=== Work task ===
Go through the data below. List every line that holds the word "count".

Edit tracking data:

########################################

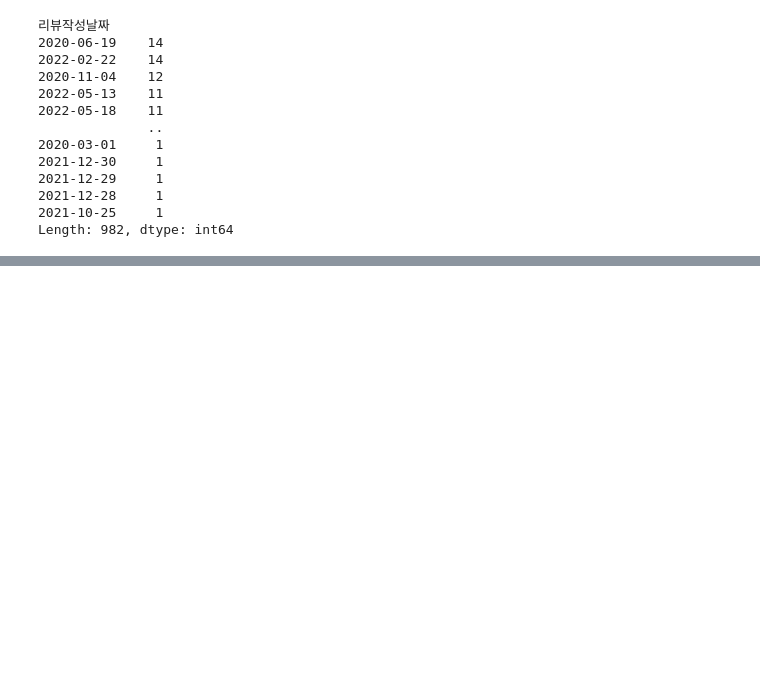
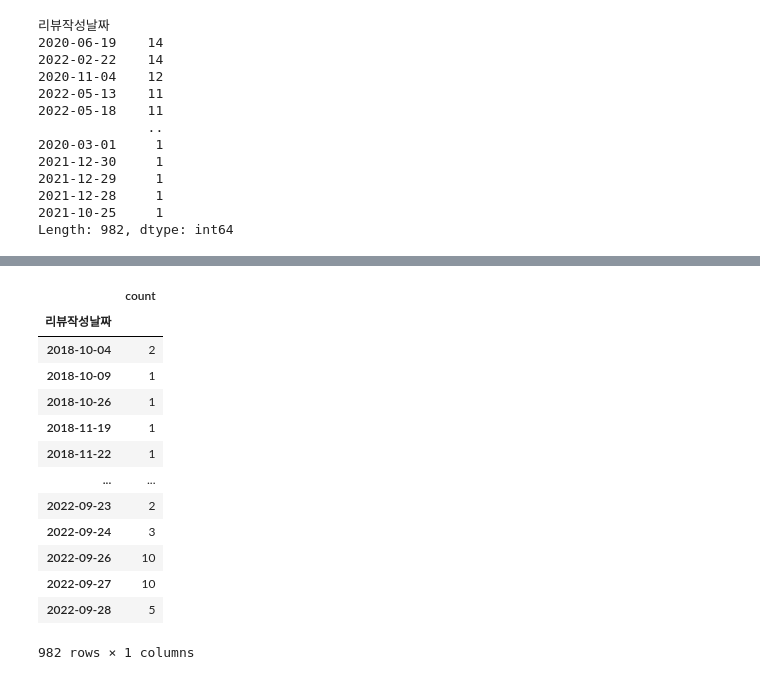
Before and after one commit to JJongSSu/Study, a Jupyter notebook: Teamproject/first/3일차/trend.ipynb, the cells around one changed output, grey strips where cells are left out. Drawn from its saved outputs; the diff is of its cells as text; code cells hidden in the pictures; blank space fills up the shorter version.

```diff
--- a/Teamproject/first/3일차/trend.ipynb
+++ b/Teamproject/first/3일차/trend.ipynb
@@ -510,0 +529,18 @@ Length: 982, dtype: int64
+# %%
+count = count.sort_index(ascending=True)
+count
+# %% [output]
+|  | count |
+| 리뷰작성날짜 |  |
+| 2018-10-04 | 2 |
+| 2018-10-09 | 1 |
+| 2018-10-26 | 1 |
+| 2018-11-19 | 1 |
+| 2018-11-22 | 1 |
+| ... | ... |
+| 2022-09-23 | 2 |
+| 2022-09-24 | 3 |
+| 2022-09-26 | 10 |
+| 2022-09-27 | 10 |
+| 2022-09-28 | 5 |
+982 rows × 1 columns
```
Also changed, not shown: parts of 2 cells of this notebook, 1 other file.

########################################

=== The answer ===
+count = count.sort_index(ascending=True)
+count
+|  | count |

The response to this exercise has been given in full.